Could this be because “racing” China and India came to a screeching halt last Thursday when they nixed mandatory carbon emissions constraints, effectively pulling out of any Copenhagen treaty? These two nations recognize what Obama denies and what Wang Jin wrote in China’s Science Times journal: “The real intention is not for the global temperature increase, but for the restriction of the economic development of the developing countries.”
Meanwhile, two professors from New Zealand have actually suggested ditching cats and dogs in favor of edible pets — and, no, we’re not talking animal crackers. In their book, “Time to Eat the Dog? The Real Guide to Sustainable Living,” Brenda and Robert Vale contend that when you account for food production and carbon emissions, a cat is about as a bad for the environment as a Volkswagen Golf, a medium-size dog is twice as destructive as a Toyota Land Cruiser, and two hamsters are equivalent to a plasma TV. The authors write, “There is certainly some truth in the fact that if we have edible pets like chickens for their eggs and meat, and rabbits and pigs, we will be compensating for the impact of other things on our environment.”
What to do with the surplus of Rovers and Fluffies?

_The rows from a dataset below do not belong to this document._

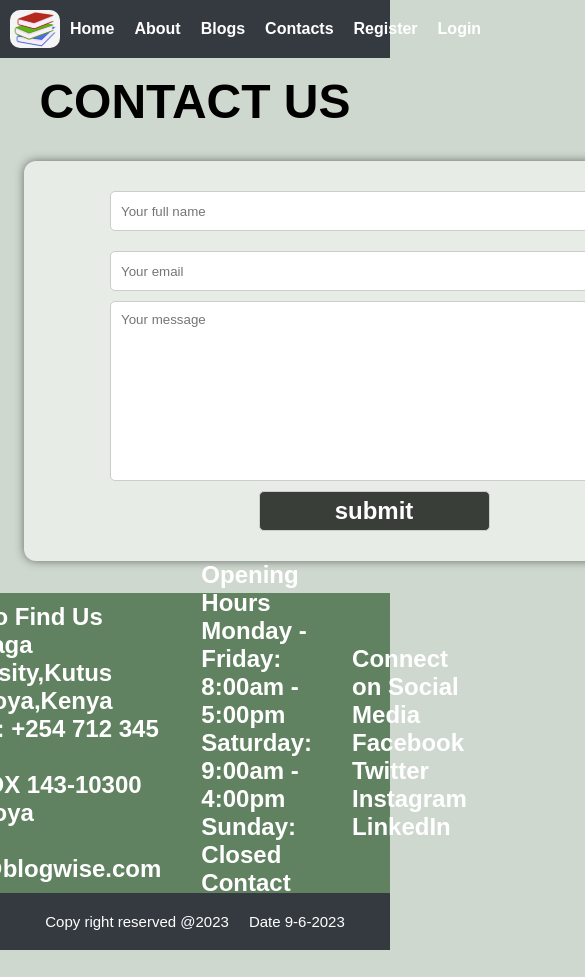
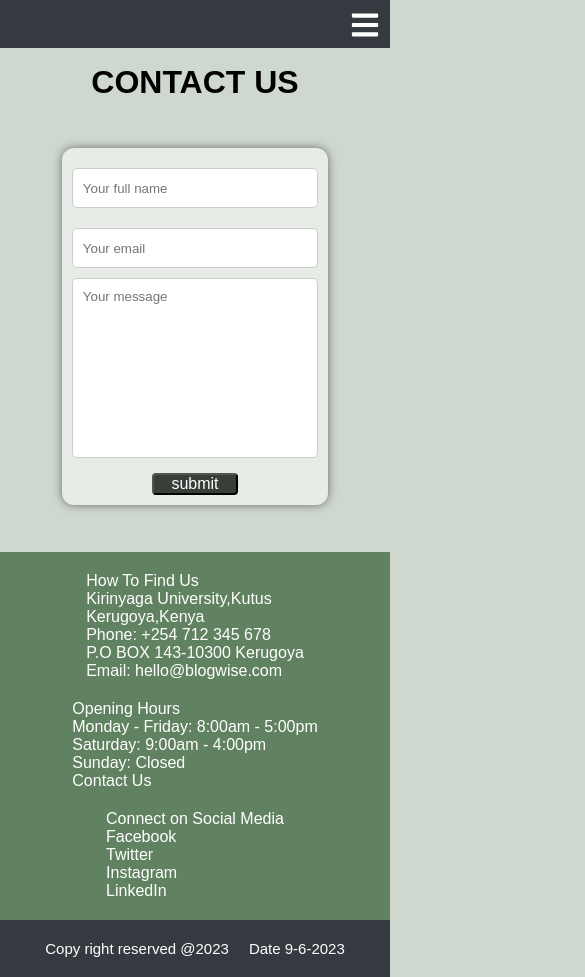
Before and after one commit to kemboi590/ReadWise-Blogging-Platform, a React (Vite) app: page /contacts in a window 390 px wide. Shown: the top 977 px of the page, 585 px wide, since content can reach past the window. Before the commit the page ends 950 px from the top, so only its background shows below. Built offline with nearby package versions, Linux system fonts and the light colour scheme.

Commit message:
done with media queries for paged and components

```diff
--- a/src/components/Navbar/Navbar.jsx
+++ b/src/components/Navbar/Navbar.jsx
@@ -3,30 +3,44 @@ import "./navbar.css";
 
 import { Link } from "react-router-dom";
 // import the icon.png
+import { useState } from "react";
 import icon from "../../images/icon.jpeg";
+import { FaBars } from "react-icons/fa";
 
 function Navbar() {
+  const [isOpen, setIsOpen] = useState(false);
   return (
     <div id="nav">
+      <div className={`contain_navLinks ${isOpen ? "show" : ""} `}>
         <img src={icon} alt="icon" className="icon" width="50px" />
+
         <Link to="/" className="linkitem">
           Home
         </Link>
+
         <Link to="/about" className="linkitem">
           About
         </Link>
+
         <Link to="/blogs" className="linkitem">
           Blogs
         </Link>
+
         <Link to="/contacts" className="linkitem">
           Contacts
         </Link>
+
         <Link to="/register" className="linkitem">
           Register
         </Link>
+
         <Link to="/login" className="linkitem">
           Login
         </Link>
+      </div>
+      <div className="burger">
+        <FaBars className="nav__hamburger" onClick={() => setIsOpen(!isOpen)} />
+      </div>
     </div>
   );
 }
--- a/src/components/Navbar/navbar.css
+++ b/src/components/Navbar/navbar.css
@@ -5,11 +5,16 @@
   border-radius: 10px;
 }
 #nav {
+  height: 5rem;
+}
+.contain_navLinks {
   background-color: #343a40;
   color: #ffffff;
   padding: 10px;
   display: flex;
   justify-content: space-around;
+  height: 100%;
+  align-items: center;
 }
 .linkitem {
   text-decoration: none;
@@ -18,3 +23,57 @@
   font-size: 16px;
   font-weight: bold;
 }
+
+.nav__hamburger {
+  font-size: 2rem;
+  color: white;
+  cursor: pointer;
+  display: none;
+  z-index: 1;
+}
+
+@media screen and (max-width: 1024px) {
+  .icon {
+    display: none;
+  }
+  #nav {
+    height: 3rem;
+    display: flex;
+    justify-content: flex-end;
+  }
+  .burger {
+    background-color: #343a40;
+    width: 100%;
+  }
+  .nav__hamburger {
+    display: block;
+    position: relative;
+    margin-left: auto;
+    padding: 10px;
+    font-size: 50px;
+  }
+  .contain_navLinks {
+    display: none;
+    position: absolute;
+    top: 3rem;
+    flex-direction: column;
+    border-bottom-left-radius: 10px;
+    border-bottom-right-radius: 10px;
+  }
+
+  .linkitem {
+    font-size: 24px;
+
+    border: 1px solid white;
+  }
+
+  .show {
+    display: flex;
+    flex-direction: column;
+    align-items: center;
+    position: absolute;
+    width: 40%;
+    height: 90%;
+    z-index: 10;
+  }
+}
--- a/src/pages/About/About.jsx
+++ b/src/pages/About/About.jsx
@@ -6,26 +6,30 @@ function About() {
   return (
     <div className="AboutPage">
       <h3 className="aboutTittle">ABOUT US</h3>
-      <div className="aboutImage">
-        <img src={aboutImg} alt="about" />
-      </div>
-      <div className="aboutText">
-        <p>
-          Lorem ipsum dolor sit amet, consectetur adipisicing elit. Quis
-          consequatur ipsa voluptate ex sint maxime error ab velit placeat.
-          Explicabo fugiat similique nam repellat recusandae quis sint veritatis
-          laboriosam praesentium! Magnam expedita dolores eos, odit dolor saepe
-          voluptatem sint sit deleniti laborum corrupti? Earum, porro nulla
-          iusto officia dicta asperiores aperiam debitis fugit hic architecto,
-          delectus nostrum deleniti sequi ut? Officia dolorem assumenda
-          distinctio quasi sunt aliquid, esse, impedit perferendis amet quos
-          alias laudantium earum nam tempore eaque praesentium doloremque
-          voluptatibus odit! Pariatur eos culpa labore, vitae accusantium ipsum
-          voluptatem. Architecto necessitatibus, nesciunt id culpa ratione ipsam
-          voluptate odio repellat inventore laboriosam modi quis quas facere.
-          Illum obcaecati, odit enim in a officia consequuntur voluptates fugit
-          debitis possimus iste tempore?
-        </p>
+      <div className="aboutTextImage">
+        <div className="aboutText">
+          <p>
+            <h2 className="subTitle">ReadWise Blogging Platform</h2>
+            Lorem ipsum dolor sit amet, consectetur adipisicing elit. Quis
+            consequatur ipsa voluptate ex sint maxime error ab velit placeat.
+            Explicabo fugiat similique nam repellat recusandae quis sint
+            veritatis laboriosam praesentium! Magnam expedita dolores eos,{" "}
+            <br /> <br />
+            odit dolor saepe voluptatem sint sit deleniti laborum corrupti?
+            Earum, porro nulla iusto officia dicta asperiores aperiam debitis
+            fugit hic architecto, delectus nostrum deleniti sequi ut? Officia
+            dolorem assumenda distinctio quasi sunt aliquid, esse,
+            <ul className="aboutUl">
+              <li>Facebook</li>
+              <li>Twitter</li>
+              <li>Instagram</li>
+              <li>LinkedIn</li>
+            </ul>
+          </p>
+        </div>
+        <div className="aboutImage">
+          <img src={aboutImg} alt="about" />
+        </div>
       </div>
     </div>
   );
--- a/src/pages/About/about.css
+++ b/src/pages/About/about.css
@@ -9,11 +9,21 @@
   margin-bottom: 2rem;
   margin-top: 1rem;
 }
+.subTitle {
+  text-align: center;
+  padding: 1rem;
+}
+
+.aboutTextImage {
+  display: flex;
+  justify-content: center;
+  align-items: center;
+  gap: 1.5rem;
+  margin-bottom: 2rem;
+}
 
 .aboutImage {
-  width: 800px;
-  margin-left: 20px;
-  margin-top: 20px;
+  width: 570px;
 }
 
 .aboutImage img {
@@ -22,21 +32,51 @@
 }
 
 .aboutText {
-  position: relative;
   text-align: justify;
-  width: 60%;
+  width: 50%;
   border: 1px solid #393e39;
   border-radius: 5px;
-  padding: 15px;
-  margin-top: -300px;
-  margin-left: auto;
+  padding: 12px;
   background-color: #e7ece7;
   margin-bottom: 20px;
-  margin-right: 50px;
+}
+.aboutUl {
+  display: flex;
+  justify-content: center;
+  align-items: center;
+  margin: 1rem 0;
+  gap: 1rem;
 }
 
 .aboutText p {
-  font-size: 1.5rem;
+  font-size: 1.4rem;
   font-weight: 500;
-  line-height: 1.5;
+  line-height: 1;
 }
+
+@media screen and (max-width: 1140px) {
+  .aboutImage {
+    width: 400px;
+  }
+}
+@media screen and (max-width: 1020px) {
+  .aboutTextImage {
+    display: flex;
+    flex-direction: column;
+    justify-content: center;
+    align-items: center;
+    gap: 1rem;
+  }
+  .aboutImage {
+    width: 90%;
+  }
+  .aboutText {
+    width: 90%;
+  }
+  .aboutUl {
+    gap: 0.6rem;
+  }
+  .subTitle {
+    padding: 0.6rem;
+  }
+}
--- a/src/pages/Blogs/blogs.css
+++ b/src/pages/Blogs/blogs.css
@@ -50,3 +50,29 @@
 .blogImg img {
   width: 80px;
 }
+
+@media screen and (max-width: 630px) {
+  .blogsTitle {
+    font-size: 2rem;
+    font-weight: 500;
+    margin-bottom: 1rem;
+    margin-top: 0.5rem;
+  }
+  .mainBlog {
+    flex-direction: column;
+  }
+  .containTitleContent {
+    width: 100%;
+  }
+  .description {
+    margin-top: 10px;
+  }
+  .blogImg {
+    width: 100%;
+  }
+  .blogImg img {
+    margin-top: 10px;
+    width: 100px;
+    border-radius: 7px;
+  }
+}
--- a/src/pages/Contact/Contacts.jsx
+++ b/src/pages/Contact/Contacts.jsx
@@ -34,15 +34,16 @@ const Contacts = () => {
       {/* Contact Form */}
       <div className="forFormGif">
         {/* Contact Gif */}
-        <div className="contactGit">
+        <div className="contactGif">
           <img src={conactImg} alt="conactImg" />
         </div>
 
         <div className="Form">
           {/* contact form */}
-          <form onSubmit={handleSubmit(sendDataToServer)}>
+          <form onSubmit={handleSubmit(sendDataToServer)} className="myForm">
             <>
               <input
+                className="inputField"
                 type="text"
                 placeholder="Your full name"
                 {...register("fullname")}
@@ -51,6 +52,7 @@ const Contacts = () => {
             </>
             <>
               <input
+                className="inputField"
                 type="email"
                 placeholder="Your email"
                 {...register("email")}
@@ -58,7 +60,11 @@ const Contacts = () => {
               <p>{errors.email?.message}</p>
             </>
             <>
-              <textarea placeholder="Your message" {...register("message")} />
+              <textarea
+                placeholder="Your message"
+                {...register("message")}
+                className="myTextArea"
+              />
               <p> {errors.message?.message} </p>
             </>
             <input type="submit" value="submit" className="submitbtn" />
--- a/src/pages/Contact/contact.css
+++ b/src/pages/Contact/contact.css
@@ -13,19 +13,23 @@
   display: flex;
   justify-content: space-around;
   align-items: center;
-  gap: 1.5rem;
+  gap: 1rem;
+  width: 100%;
 }
 
-.contactGit {
-  width: 570px;
+.contactGif {
+  width: 550px;
   margin-bottom: 2rem;
 }
-.contactGit img {
+.contactGif img {
   width: 100%;
   height: 100%;
 }
 
-form {
+.Form {
+  width: 50%;
+}
+.myForm {
   display: flex;
   flex-direction: column;
   align-items: center;
@@ -36,10 +40,9 @@ form {
   background-color: #e7ece7;
   box-shadow: 0 0 10px rgba(0, 0, 0, 0.5);
   margin-bottom: 2rem;
-  /* make the form have an increased width */
-  width: 700px;
 }
-form input {
+
+.inputField {
   width: 80%;
   height: 40px;
   margin: 10px 0;
@@ -49,7 +52,7 @@ form input {
   /* removes the default border on focus */
   outline: none;
 }
-form textarea {
+.myTextArea {
   width: 80%;
   height: 180px;
   padding: 10px;
@@ -69,6 +72,7 @@ form textarea {
   cursor: pointer;
   /* make the button with a little small and be in the center */
   align-self: center;
+  margin-top: 15px;
 }
 .submitbtn:hover {
   background-color: #fff;
@@ -80,13 +84,14 @@ form textarea {
 .contactInfo {
   display: flex;
   align-items: center;
+  flex-wrap: wrap;
   justify-content: center;
   margin: 0 auto;
   padding: 20px;
   border-radius: 8x;
   background-color: #618261;
   width: 100%;
-  height: 300px;
+  height: fit-content;
 }
 .item {
   display: flex;
@@ -101,3 +106,89 @@ form textarea {
   font-size: 1.5rem;
   font-weight: 600;
 }
+
+@media screen and (max-width: 1330px) {
+  .contactTitle {
+    font-size: 2.4rem;
+    font-weight: 700;
+  }
+  .contactGif {
+    width: 400px;
+    margin-bottom: 2rem;
+  }
+  .Form {
+    border-radius: 8px;
+    padding: 10px;
+    width: 450px;
+  }
+  .inputField {
+    width: 100%;
+  }
+  .myTextArea {
+    width: 100%;
+  }
+}
+
+@media screen and (max-width: 1024px) {
+  .contactTitle {
+    font-size: 2rem;
+    font-weight: 600;
+  }
+  .contactGif {
+    display: none;
+  }
+  .Form {
+    border-radius: 8px;
+    padding: 15px;
+    width: 80%;
+  }
+  .submitbtn {
+    width: 30%;
+    border-radius: 4px;
+    font-size: 1.5rem;
+    font-weight: 600;
+  }
+  .contactInfo {
+    padding: 10px;
+    border-radius: 8x;
+  }
+  .item {
+    padding: 10px;
+  }
+  .contactInfo ul li {
+    font-size: 1rem;
+    font-weight: 400;
+  }
+  .contactInfo ul li {
+    font-size: 1rem;
+    font-weight: 500;
+  }
+}
+
+@media screen and (max-width: 537px) {
+  .contactTitle {
+    font-size: 2rem;
+    font-weight: 600;
+  }
+  .Form {
+    border-radius: 8px;
+    padding: 15px;
+    width: 100%;
+  }
+
+  .myForm {
+    padding: 10px;
+  }
+  .inputField {
+    width: 100%;
+  }
+  .submitbtn {
+    width: 35%;
+    font-size: 1rem;
+    font-weight: 500;
+  }
+  .contactInfo ul li {
+    font-size: 1rem;
+    font-weight: 500;
+  }
+}
--- a/src/pages/Home/Home.jsx
+++ b/src/pages/Home/Home.jsx
@@ -5,7 +5,9 @@ function Home() {
   return (
     <div className="homePage">
       <div className="intro">
-        <h1 className="welcome">WELCOME TO BLOGWISE BLOGGING PLATFORM</h1>
+        <h1 className="welcome">
+          WELCOME TO READWISE <br /> BLOGGING PLATFORM
+        </h1>
         <h4 className="subTitle">Learn by Stuying more</h4>
       </div>
 
--- a/src/pages/Home/home.css
+++ b/src/pages/Home/home.css
@@ -18,7 +18,6 @@
   font-size: 40px;
   font-weight: bold;
   text-align: center;
-
   animation: fadeInUp 1s ease forwards;
 }
 
@@ -58,3 +57,14 @@
     transform: translateY(0);
   }
 }
+
+@media screen and (max-width: 1024px) {
+  .intro {
+    font-size: 26px;
+  }
+  .CreateBlog {
+    font-size: 20px;
+    width: 250px;
+    margin-top: 50px;
+  }
+}
--- a/src/pages/Login/Login.jsx
+++ b/src/pages/Login/Login.jsx
@@ -30,13 +30,19 @@ function Login() {
     <div className="loginPage">
       <h2 className="loginTitle">LOG-IN</h2>
 
-      <form onSubmit={handleSubmit(sendDataToServer)}>
+      <form onSubmit={handleSubmit(sendDataToServer)} className="myForm">
         <>
-          <input type="email" placeholder="Your email" {...register("email")} />
+          <input
+            type="email"
+            placeholder="Your email"
+            {...register("email")}
+            className="inputField"
+          />
           <p>{errors.email?.message}</p>
         </>
         <>
           <input
+            className="inputField"
             type="password"
             placeholder="Your password"
             {...register("password")}
--- a/src/pages/Register/Register.jsx
+++ b/src/pages/Register/Register.jsx
@@ -35,9 +35,10 @@ function Register() {
     <div className="registrationPage">
       <h2 className="registrationTitle">REGISTER</h2>
 
-      <form onSubmit={handleSubmit(sendDataToServer)}>
+      <form onSubmit={handleSubmit(sendDataToServer)} className="myForm">
         <>
           <input
+            className="inputField"
             type="text"
             placeholder="Your full name"
             {...register("fullname")}
@@ -45,11 +46,17 @@ function Register() {
           <p>{errors.fullname?.message}</p>
         </>
         <>
-          <input type="email" placeholder="Your email" {...register("email")} />
+          <input
+            className="inputField"
+            type="email"
+            placeholder="Your email"
+            {...register("email")}
+          />
           <p>{errors.email?.message}</p>
         </>
         <>
           <input
+            className="inputField"
             type="password"
             placeholder="Your password"
             {...register("password")}
@@ -58,6 +65,7 @@ function Register() {
         </>
         <>
           <input
+            className="inputField"
             type="password"
             placeholder="Confirm your password"
             {...register("confirmPassword")}
--- a/src/pages/Register/register.css
+++ b/src/pages/Register/register.css
@@ -9,3 +9,6 @@
   margin-bottom: 2rem;
   margin-top: 1rem;
 }
+.myForm {
+  width: 74%;
+}
```
Lines whose indentation alone changed are shown as unchanged.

Perhaps they should be served à la carte at Copenhagen. Given such consistently outlandish arguments from the global warming crowd, we don’t expect any waiting lines at Copenhagen diners.